◆ **TASK DETAILS**:
Reprint each record exactly. Pictures are not reprinted.

Itemized modification records
Content starts
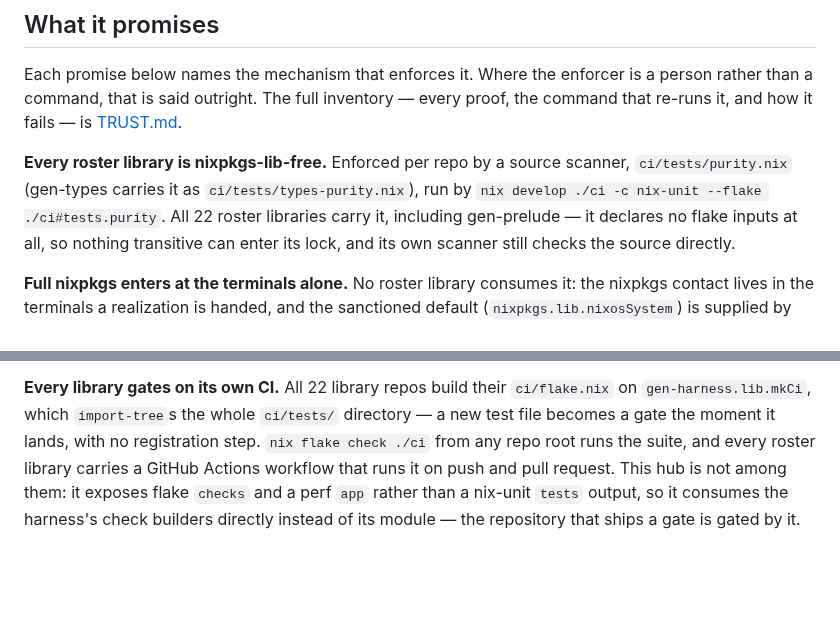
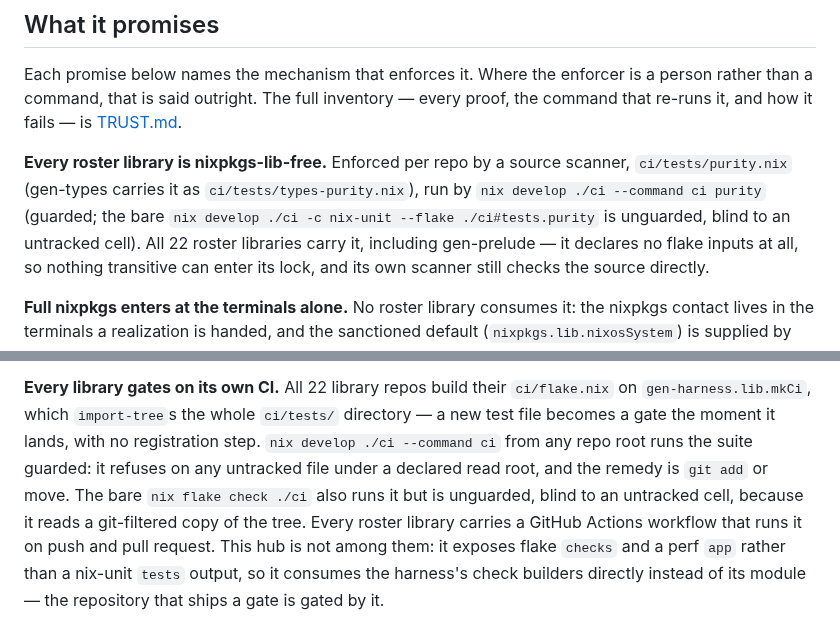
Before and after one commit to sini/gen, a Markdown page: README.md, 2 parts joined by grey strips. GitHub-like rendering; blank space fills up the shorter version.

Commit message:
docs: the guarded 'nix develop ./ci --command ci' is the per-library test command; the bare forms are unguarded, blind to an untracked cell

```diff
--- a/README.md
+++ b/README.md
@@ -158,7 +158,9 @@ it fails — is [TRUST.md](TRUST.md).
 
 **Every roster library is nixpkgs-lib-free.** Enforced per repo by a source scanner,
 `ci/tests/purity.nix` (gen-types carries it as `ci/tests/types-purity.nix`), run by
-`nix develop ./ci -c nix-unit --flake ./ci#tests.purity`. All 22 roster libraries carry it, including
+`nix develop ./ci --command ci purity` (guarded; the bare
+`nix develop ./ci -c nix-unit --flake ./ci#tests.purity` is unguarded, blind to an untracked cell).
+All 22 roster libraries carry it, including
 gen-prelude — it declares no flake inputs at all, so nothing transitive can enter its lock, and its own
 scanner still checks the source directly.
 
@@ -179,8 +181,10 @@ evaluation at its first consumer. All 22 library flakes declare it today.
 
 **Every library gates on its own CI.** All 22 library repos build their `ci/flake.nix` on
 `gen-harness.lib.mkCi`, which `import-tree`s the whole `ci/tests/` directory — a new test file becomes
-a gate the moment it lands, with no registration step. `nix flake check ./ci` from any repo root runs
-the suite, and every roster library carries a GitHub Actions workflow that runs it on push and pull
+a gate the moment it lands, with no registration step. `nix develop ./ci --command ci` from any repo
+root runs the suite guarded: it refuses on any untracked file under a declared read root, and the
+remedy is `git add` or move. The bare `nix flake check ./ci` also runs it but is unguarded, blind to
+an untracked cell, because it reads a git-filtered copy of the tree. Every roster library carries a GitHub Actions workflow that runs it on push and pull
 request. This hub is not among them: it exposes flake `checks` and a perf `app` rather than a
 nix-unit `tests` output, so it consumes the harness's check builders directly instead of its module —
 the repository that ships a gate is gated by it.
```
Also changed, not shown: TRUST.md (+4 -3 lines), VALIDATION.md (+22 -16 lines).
Content ends
◆ **RESULT**:
Before and after one commit to sini/gen, a Markdown page: README.md, 2 parts joined by grey strips. GitHub-like rendering; blank space fills up the shorter version.

Commit message:
docs: the guarded 'nix develop ./ci --command ci' is the per-library test command; the bare forms are unguarded, blind to an untracked cell

```diff
--- a/README.md
+++ b/README.md
@@ -158,7 +158,9 @@ it fails — is [TRUST.md](TRUST.md).
 
 **Every roster library is nixpkgs-lib-free.** Enforced per repo by a source scanner,
 `ci/tests/purity.nix` (gen-types carries it as `ci/tests/types-purity.nix`), run by
-`nix develop ./ci -c nix-unit --flake ./ci#tests.purity`. All 22 roster libraries carry it, including
+`nix develop ./ci --command ci purity` (guarded; the bare
+`nix develop ./ci -c nix-unit --flake ./ci#tests.purity` is unguarded, blind to an untracked cell).
+All 22 roster libraries carry it, including
 gen-prelude — it declares no flake inputs at all, so nothing transitive can enter its lock, and its own
 scanner still checks the source directly.
 
@@ -179,8 +181,10 @@ evaluation at its first consumer. All 22 library flakes declare it today.
 
 **Every library gates on its own CI.** All 22 library repos build their `ci/flake.nix` on
 `gen-harness.lib.mkCi`, which `import-tree`s the whole `ci/tests/` directory — a new test file becomes
-a gate the moment it lands, with no registration step. `nix flake check ./ci` from any repo root runs
-the suite, and every roster library carries a GitHub Actions workflow that runs it on push and pull
+a gate the moment it lands, with no registration step. `nix develop ./ci --command ci` from any repo
+root runs the suite guarded: it refuses on any untracked file under a declared read root, and the
+remedy is `git add` or move. The bare `nix flake check ./ci` also runs it but is unguarded, blind to
+an untracked cell, because it reads a git-filtered copy of the tree. Every roster library carries a GitHub Actions workflow that runs it on push and pull
 request. This hub is not among them: it exposes flake `checks` and a perf `app` rather than a
 nix-unit `tests` output, so it consumes the harness's check builders directly instead of its module —
 the repository that ships a gate is gated by it.
```
Also changed, not shown: TRUST.md (+4 -3 lines), VALIDATION.md (+22 -16 lines).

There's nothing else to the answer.